Is Mold Harming Your Brain? What to Do Next

Do you suffer from unexplained cognitive symptoms and suspect that mold might be a cause? To prevent overwhelm and quickly devise a course of action, follow these steps.

1. Create a Timeline

Create a timeline that includes all the buildings you’ve worked and lived in, charted together with the appearance of your cognitive symptoms. Did any of the buildings harbor visible mold, sustain water damage, or smell musty or moldy to you? Do your symptoms line up with the time you spent in these buildings? If yes, then mold exposure may indeed be contributing to your cognitive or mental health difficulties.

2. Find a Clinician Who Is Familiar with Mold Illness

Many physicians (even Functional Medicine practitioners) are still unaware of mold illness, so you’ll need to find a practitioner who is “mold-literate” and can assess you for mold and mycotoxin exposure. I recommend checking out the International Society for Environmentally Acquired Illness website to find a qualified practitioner.

3. Test Your Current Environment for Mold and Mycotoxins

This step can get pretty confusing, as there are many types of mold and mycotoxin tests out there, and many different companies offering environmental assessments of varying qualities. While the Environmental Relative Moldiness Index (ERMI) test has long been considered the “gold standard,” it tests only for mold, not mycotoxins. Instead, I suggest doing an Environmental Mold and Mycotoxin Assessment (EMMA). The EMMA tests for both mold and mycotoxins, and it assesses for all clinically relevant organisms using quantitative polymerase chain reaction. If you’d rather have a professional guide you through the testing process from the get-go, I recommend getting in touch with indoor environmental professional Michael Schrantz of Environmental Analytics.

4. Remove Yourself from the Contaminated Environment and Begin Treatment

Removing yourself from the mold- and mycotoxin-contaminated environment is the first step toward healing. Next steps, guided by a mold-literate practitioner, may include taking binding agents to “mop up” circulating mycotoxins, treating fungal infections, and using Functional Medicine to address the downstream effects of mold/mycotoxin exposure.

Mold illness is scary, especially when it starts to impact your most precious organ, your brain. However, there is no need to panic. By following the actionable steps outlined here, you can take charge of your well-being, address toxic mold exposures, and restore your cognitive health.
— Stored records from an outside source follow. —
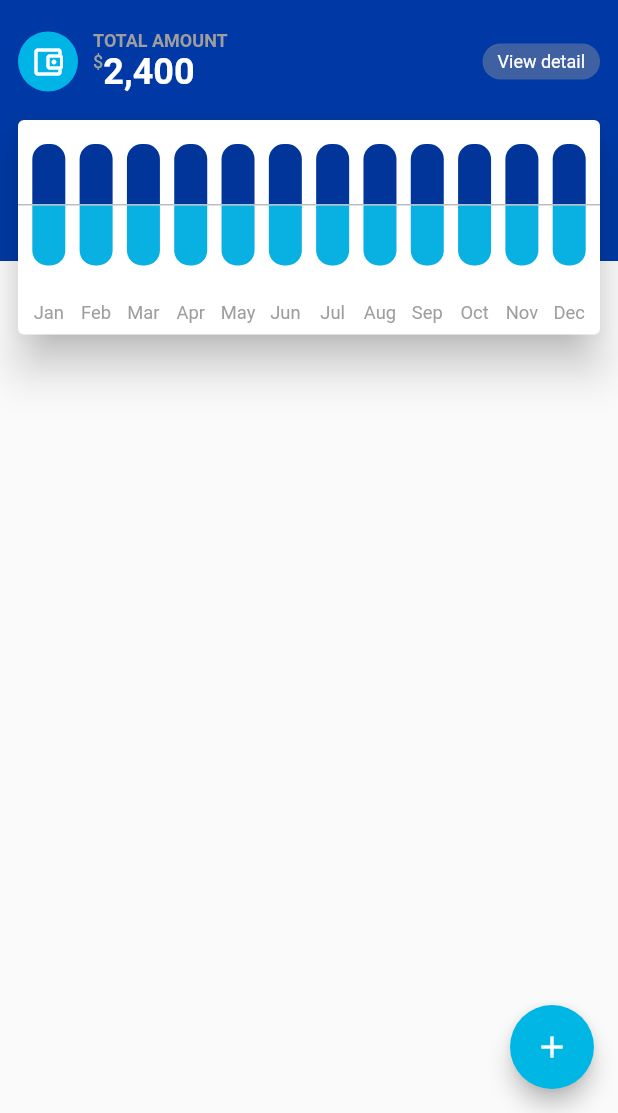
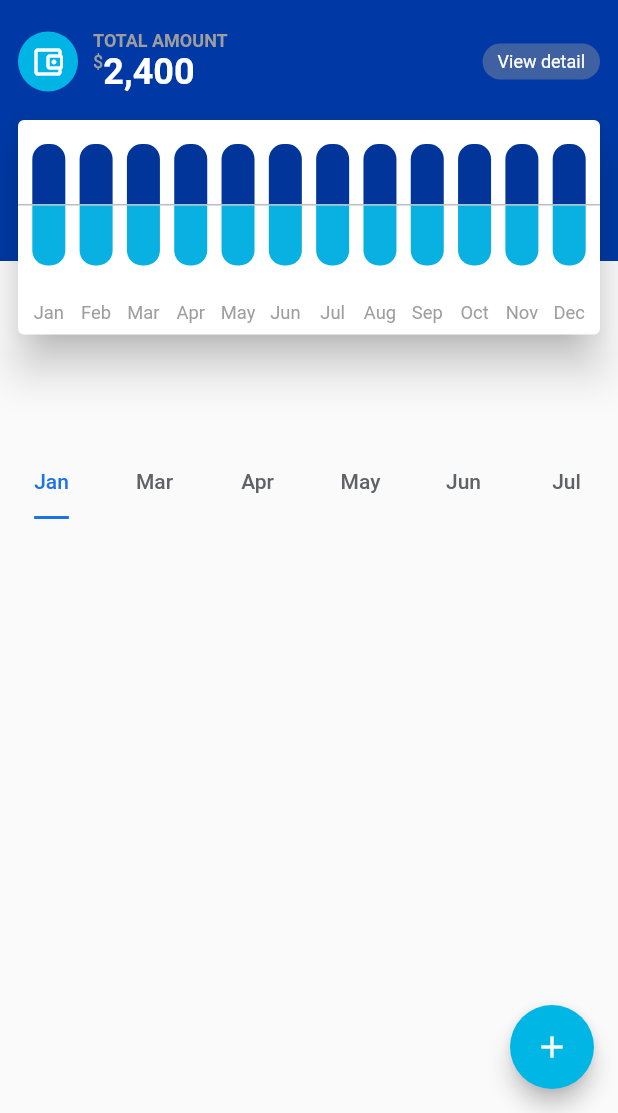
Before and after one commit to KubanychbekovT/cash_manager, a Flutter app: the screen it shows after launch, on a phone screen of 412 x 824 dp, the part 123-1236 px from its top. Run offline on Flutter 3.47's test engine with Material 2 defaults, Android fonts, the phone set to English and light mode, and no system bars.

Commit message:
fit(ui): add tabBar

```diff
--- a/lib/presentation/transaction/transaction_page.dart
+++ b/lib/presentation/transaction/transaction_page.dart
@@ -1,6 +1,7 @@
 import 'package:cash_manager/presentation/core/widgets/custom_scaffold.dart';
 import 'package:cash_manager/presentation/transaction/expense/expense_page.dart';
 import 'package:cash_manager/presentation/transaction/widgets/income_expense_chart.dart';
+import 'package:cash_manager/presentation/transaction/widgets/tab_bar.dart';
 import 'package:flutter/material.dart';
 
 
@@ -183,6 +184,11 @@ class _TransactionPageState extends State<TransactionPage>
                         padding: const EdgeInsets.all(8.0),
                         child: IncomeExpenseChart(),
                       )),
+                  Positioned(
+                      top: 380,
+                      right: 0,
+                      left: 0,
+                      child: CustomTabBar())
                 ],
               ),
             ),
--- a/lib/presentation/transaction/widgets/income_expense_chart.dart
+++ b/lib/presentation/transaction/widgets/income_expense_chart.dart
@@ -1,5 +1,4 @@
 import 'dart:math';
-
 import 'package:flutter/material.dart';
 
 class IncomeExpenseChart extends StatelessWidget {
@@ -94,18 +93,3 @@ class IncomeExpenseChart extends StatelessWidget {
 }
 
 const chartMonths = ['Jan', 'Feb', 'Mar', 'Apr', 'May', 'Jun', 'Jul', 'Aug', 'Sep', 'Oct', 'Nov', 'Dec'];
-
-void main() {
-  runApp(
-    MaterialApp(
-      home: Scaffold(
-        appBar: AppBar(
-          title: Text('Income Expense Chart'),
-        ),
-        body: Center(
-          child: IncomeExpenseChart(),
-        ),
-      ),
-    ),
-  );
-}
--- /dev/null
+++ b/lib/presentation/transaction/widgets/tab_bar.dart
@@ -0,0 +1,46 @@
+import 'package:flutter/material.dart';
+
+class CustomTabBar extends StatefulWidget {
+  const CustomTabBar({super.key});
+
+  @override
+  State<CustomTabBar> createState() => _CustomTabBarState();
+}
+
+class _CustomTabBarState extends State<CustomTabBar> with SingleTickerProviderStateMixin {
+  late TabController _tabController;
+
+  final _selectedColor = Color(0xff1a73e8);
+  final _unselectedColor = Color(0xff5f6368);
+  final _tabs = [
+    Tab(text: 'Jan'),
+    Tab(text: 'Mar'),
+    Tab(text: 'Apr'),
+    Tab(text: 'May'),
+    Tab(text: 'Jun'),
+    Tab(text: 'Jul'),
+  ];
+
+  @override
+  void initState() {
+    _tabController = TabController(length: 6, vsync: this);
+    super.initState();
+  }
+  @override
+  void dispose() {
+    super.dispose();
+    _tabController.dispose();
+  }
+
+  @override
+  Widget build(BuildContext context) {
+    return TabBar(
+      controller: _tabController,
+      tabs: _tabs,
+      labelColor: _selectedColor,
+      indicatorColor: _selectedColor,
+      unselectedLabelColor: _unselectedColor,
+      indicatorSize: TabBarIndicatorSize.label,
+    );
+  }
+}
```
More about Mold Illness and Its Effects on the Brain

  1. Ergotism, a poisoning caused by eating foods contaminated with a group of mycotoxins called ergot alkaloids, may have triggered the bizarre hallucinations of early North American settlers that led to claims of “witchcraft” and the infamous Salem witch trials. While the fungus responsible for ergotism, ergot, grows primarily on grains, mycotoxins from indoor molds may also cause psychosis. (22)
  2. The ghost sightings and other paranormal experiences of people who have lived in “haunted” houses may, in fact, be due to neuropsychiatric dysfunction induced by neurotoxic mycotoxins and molds growing in these homes, which are often quite old, dark, and damp. (23)
  3. Climate change is creating more damp indoor environments, due to phenomena such as floods, as well as triggering the evolution of more virulent indoor molds. Scientists suspect that the incidence of “mold hypersensitivity syndrome” will rise as our planet’s climate continues to warm up. (24)
  4. Finland has the highest dementia mortality rate in the world. Scientists suspect that three main factors are at play, including a high prevalence of mycotoxin-producing indoor molds that thrive in the country’s damp, cold environment, high levels of neurotoxic mercury in seafood (a staple in the Finnish diet), and widespread selenium deficiency caused by selenium-poor soils. (25)
  5. Certain foods are significant sources of mycotoxins, particularly grains and meat and milk from grain-fed animals. The prevalence of mycotoxins in these foods provides all the more reason to eat an ancestral diet and be cognizant of food quality!